Needed from the entries below: every line that holds the word "document".

---- GIVEN DATA

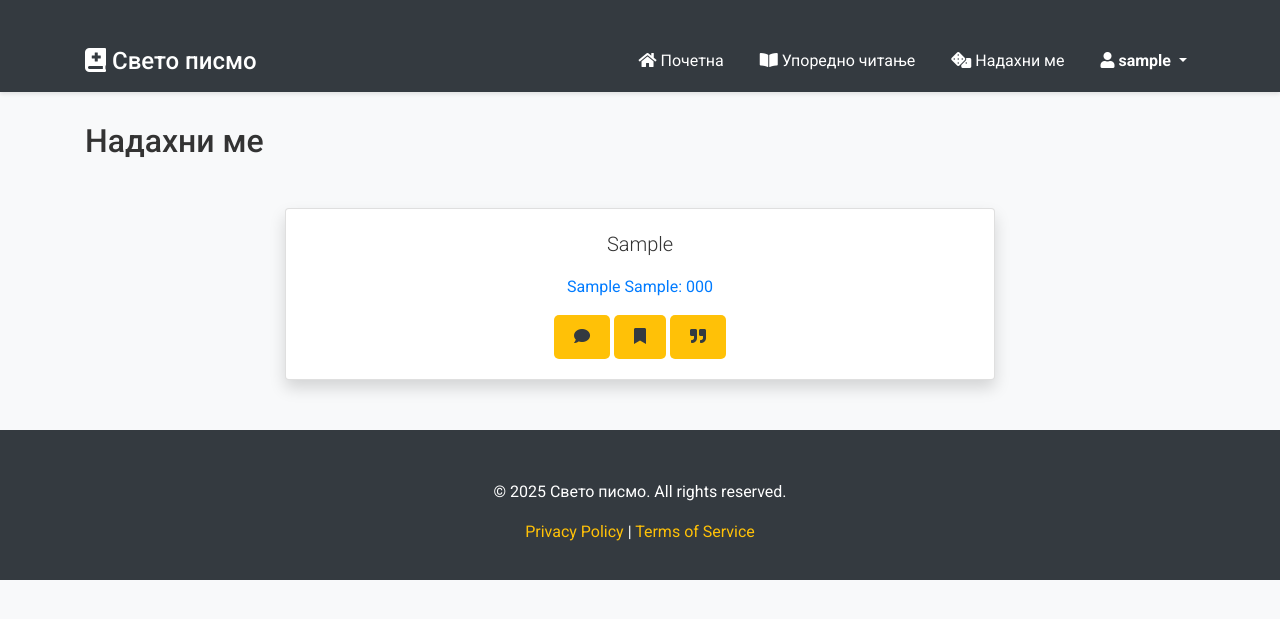
After one commit to meeheey/bible-in-serbian, a Django app: page /books/1/1/1/ in a window 1280 px wide. The commit adds this page. Shown: the top 619 px of the page. Run offline with Django 4.2, Linux system fonts and the light colour scheme; a user stored in the database is signed in; tables that the repository leaves empty hold one stand-in row (values such as "Sample post"); some libraries are stand-ins or nearby versions.

Commit message:
Add view verse view

```diff
--- a/bible_in_serbian/web_page/static/web_page/css/styles.css
+++ b/bible_in_serbian/web_page/static/web_page/css/styles.css
@@ -348,14 +348,14 @@ select:focus {
 }
 
 /*Comment Styles */
-.fas.fa-comment {
+.fa.fa-comment {
     margin-left: 5px;
     cursor: pointer;
     color: #007bff;
 }
 
 /*Bookmark Styles */
-.fas.fa-bookmark {
+.fa.fa-bookmark {
     margin-left: 5px;
     cursor: pointer;
     color: #007bff;
--- a/bible_in_serbian/web_page/static/web_page/randomverse.js
+++ b/bible_in_serbian/web_page/static/web_page/randomverse.js
@@ -102,7 +102,7 @@ document.addEventListener('DOMContentLoaded', function () {
         if (buttonElement) {
             if (isBookmarked) {
                 // If the verse is bookmarked, show the filled bookmark icon
-                buttonElement.innerHTML = `<i class='fa fa-bookmark'></i>`;
+                buttonElement.innerHTML = `<i class='fas fa-bookmark'></i>`;
             } else {
                 // If the verse is not bookmarked, show the empty bookmark icon
                 buttonElement.innerHTML = `<i class='far fa-bookmark'></i>`;
--- a/bible_in_serbian/web_page/static/web_page/utils.js
+++ b/bible_in_serbian/web_page/static/web_page/utils.js
@@ -43,7 +43,7 @@ export function fetchComments(bookId, targetDivId, csrfToken) {
                 );
                 if (verseElement) {
                     const commentIcon = document.createElement('i');
-                    commentIcon.className = 'fas fa-comment';
+                    commentIcon.className = 'fa fa-comment';
                     commentIcon.title = `${comment.comment}\nCreated on: ${comment.creation_date}`;
                     verseElement.appendChild(commentIcon);
                 }
@@ -82,7 +82,7 @@ export function fetchBookmarks(bookId, targetDivId, csrfToken) {
                 );
                 if (verseElement) {
                     const bookmarkIcon = document.createElement('i');
-                    bookmarkIcon.className = 'fas fa-bookmark';
+                    bookmarkIcon.className = 'fa fa-bookmark';
                     bookmarkIcon.title = `Created on: ${bookmark.creation_date}`;
                     verseElement.appendChild(bookmarkIcon);
                 }
--- /dev/null
+++ b/bible_in_serbian/web_page/static/web_page/viewverse.js
@@ -0,0 +1,107 @@
+import { getCookie } from './utils.js';
+
+// Declare csrfToken at the top of the script
+const csrfToken = getCookie('csrftoken');
+
+document.addEventListener('DOMContentLoaded', function () {
+
+    let verse = {};  // Define verse globally
+    let bookId = JSON.parse(document.getElementById('book_id').textContent);
+    let chapter = JSON.parse(document.getElementById('chapter').textContent);
+    let verseNumber = JSON.parse(document.getElementById('verse_number').textContent);
+    let isBookmarked = JSON.parse(document.getElementById('is_bookmarked').textContent);
+
+    // Function to save a bookmark
+    function saveBookmark() {
+        const data = {
+            book_id: bookId,
+            chapter: chapter,
+            verse_number: verseNumber,
+        };
+
+        fetch('/fetch/save_bookmark/', {
+            method: 'POST',
+            headers: {
+                'Content-Type': 'application/json',
+                'X-CSRFToken': csrfToken,
+            },
+            body: JSON.stringify(data),
+        })
+        .then((response) => response.json())
+        .then((data) => {
+            if (data.status === 'success') {
+                alert('Обележивач је успешно сачуван.');
+            } else {
+                alert(`Грешка: ${data.message}`);
+            }
+        })
+        .catch((error) => {
+            console.error('Грешка:', error);
+            alert('Дошло је до грешке приликом чувања обележивача.');
+        });
+    }
+
+    // Function to remove a bookmark
+    function removeBookmark() {
+        const data = {
+            book_id: bookId,
+            chapter: chapter,
+            verse_number: verseNumber,
+        };
+
+        fetch('/fetch/delete_bookmark/', {
+            method: 'POST',
+            headers: {
+                'Content-Type': 'application/json',
+                'X-CSRFToken': csrfToken,
+            },
+            body: JSON.stringify(data),
+        })
+        .then((response) => response.json())
+        .then((data) => {
+            if (data.status === 'success') {
+                alert('Обележивач је успешно уклоњен.');
+            } else {
+                alert(`Грешка: ${data.message}`);
+            }
+        })
+        .catch((error) => {
+            console.error('Грешка:', error);
+            alert('Дошло је до грешке приликом уклањања обележивача.');
+        });
+    }
+
+    // Function to update the button based on bookmark status
+    function changeButton() {
+        const buttonElement = document.getElementById('save-or-remove-bookmark-btn');  // Get the button element by ID
+        if (buttonElement) {
+            if (isBookmarked) {
+                // If the verse is bookmarked, show the filled bookmark icon
+                buttonElement.innerHTML = `<i class='fas fa-bookmark'></i>`;
+            } else {
+                // If the verse is not bookmarked, show the empty bookmark icon
+                buttonElement.innerHTML = `<i class='far fa-bookmark'></i>`;
+            }
+        }
+    }
+
+    // Change button initially based on the first fetched verse
+    changeButton();
+
+    // Add event listener to handle bookmark button click
+    document.getElementById('save-or-remove-bookmark-btn').addEventListener('click', function (e) {
+        if (isBookmarked) {
+            removeBookmark();  // Remove bookmark if already bookmarked
+        } else {
+            saveBookmark();  // Save bookmark if not bookmarked
+        }
+
+        // Toggle the bookmark status
+        isBookmarked = !isBookmarked;
+
+        // After updating the bookmark, update the button's appearance
+        changeButton();
+
+        e.target.blur(); // Remove focus
+    });
+});
--- a/bible_in_serbian/web_page/templates/web_page/bookmarks.html
+++ b/bible_in_serbian/web_page/templates/web_page/bookmarks.html
@@ -10,7 +10,7 @@
         <div class="book-card" data-book-id="{{ book_data.book.id }}">
             <div class="book-card-inner">
                 <button class="book-btn bookmark">
-                    <i class="fa fa-bookmark"></i>
+                    <i class="fas fa-bookmark"></i>
                 </button>
                 <a href="{% url 'show_book' book_id=bookmark.verse.book.id %}" class="book-link">
                     <div class="book-acronym unselectable">
--- a/bible_in_serbian/web_page/templates/web_page/layout.html
+++ b/bible_in_serbian/web_page/templates/web_page/layout.html
@@ -35,7 +35,7 @@
                         </a></strong>
                         <div class="dropdown-menu" aria-labelledby="navbarDropdown">
                             {% if user.is_authenticated %}
-                                <a class="dropdown-item" href="{% url 'show_bookmarks' %}"><i class="fa fa-bookmark"></i> Преглед обележивача</a>
+                                <a class="dropdown-item" href="{% url 'show_bookmarks' %}"><i class="fas fa-bookmark"></i> Преглед обележивача</a>
                                 <a class="dropdown-item" href="{% url 'show_read_books' %}"><i class="fas fa-mountain"></i> Прати прогрес</a>
                                 <a class="dropdown-item" href="{% url 'logout' %}"><i class="fas fa-user-slash"></i> Одјава</a>
                             {% else %}
--- /dev/null
+++ b/bible_in_serbian/web_page/templates/web_page/verse.html
@@ -0,0 +1,39 @@
+{% extends "web_page/layout.html" %}
+{% load static %}
+
+{% block body %}
+
+<h2>Надахни ме</h2>
+
+<div class="container mt-5">
+    <div class="row justify-content-center">
+        <div class="col-md-8">
+            <div class="card shadow">
+                <div class="card-body text-center">
+                    <div id="verse-container">
+                        <p class="lead" id="verse-text">{{ verse.verse }}</p>
+                        <p id="verse-reference" style="color: #007bff;">{{ verse.book.acronym }} {{ verse.chapter_mask }}{% if verse.verse_number != 0 %}{% if verse.verse_number_mask %}:{% endif %} {{ verse.verse_number_mask }}{% endif %}</p>
+                    </div>
+                    <button id="comment-btn" class="btn btn-primary">
+                        <i class='fas fa-comment'></i>
+                    </button>
+                    {% if user.is_authenticated %}
+                    <button id="save-or-remove-bookmark-btn" class="btn btn-primary">
+                    </button>
+                    <button id="quote-btn" class="btn btn-primary">
+                        <i class='fas fa-quote-right'></i>
+                    </button>
+                    {% endif %}
+                </div>
+            </div>
+        </div>
+    </div>
+</div>
+
+{{ verse.book.id|json_script:"book_id" }}
+{{ verse.chapter|json_script:"chapter" }}
+{{ verse.verse_number|json_script:"verse_number" }}
+{{ is_bookmarked|json_script:"is_bookmarked" }}
+<script type="module" src="{% static 'web_page/viewverse.js' %}"></script>
+
+{% endblock %}
--- a/bible_in_serbian/web_page/urls.py
+++ b/bible_in_serbian/web_page/urls.py
@@ -12,6 +12,7 @@ urlpatterns = [
     path('books/<int:book_id>/', views.show_book, name='show_book'),
     path('comparative_reading/', views.comparative_reading, name='comparative reading'),
     path('comment/<comment_id>/', views.view_comment, name="view_comment"),
+    path('books/<int:book_id>/<int:chapter>/<int:verse_number>/', views.view_verse, name='view_verse'),
     path('read/', views.show_read_books, name='show_read_books'),
     path('bookmarks/', views.show_bookmarks, name='show_bookmarks'),
     path('random_verse_generator', views.random_verse_generator, name='random_verse_generator'),
--- a/bible_in_serbian/web_page/views.py
+++ b/bible_in_serbian/web_page/views.py
@@ -86,6 +86,15 @@ def view_comment(request, comment_id):
         "comment": comment
     })
 
+def view_verse(request, book_id, chapter, verse_number):
+    book = Books.objects.get(id=book_id)
+    verse = Verses.objects.get(book=book, chapter=chapter, verse_number=verse_number)
+    exists = Bookmark.objects.filter(verse=verse).exists()
+    return render(request, "web_page/verse.html",{
+        "verse": verse,
+        "is_bookmarked": exists
+    })
+
 def show_read_books(request):
     books = Books.objects.all()
     read_book_ids = ReadBook.objects.filter(author=request.user).values_list('book_id', flat=True)
```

--------

◆ **RESPONSE AREA**
@@ -102,7 +102,7 @@ document.addEventListener('DOMContentLoaded', function () {
                     const commentIcon = document.createElement('i');
                     const bookmarkIcon = document.createElement('i');
+document.addEventListener('DOMContentLoaded', function () {
+    let bookId = JSON.parse(document.getElementById('book_id').textContent);
+    let chapter = JSON.parse(document.getElementById('chapter').textContent);
+    let verseNumber = JSON.parse(document.getElementById('verse_number').textContent);
+    let isBookmarked = JSON.parse(document.getElementById('is_bookmarked').textContent);
+        const buttonElement = document.getElementById('save-or-remove-bookmark-btn');  // Get the button element by ID
+    document.getElementById('save-or-remove-bookmark-btn').addEventListener('click', function (e) {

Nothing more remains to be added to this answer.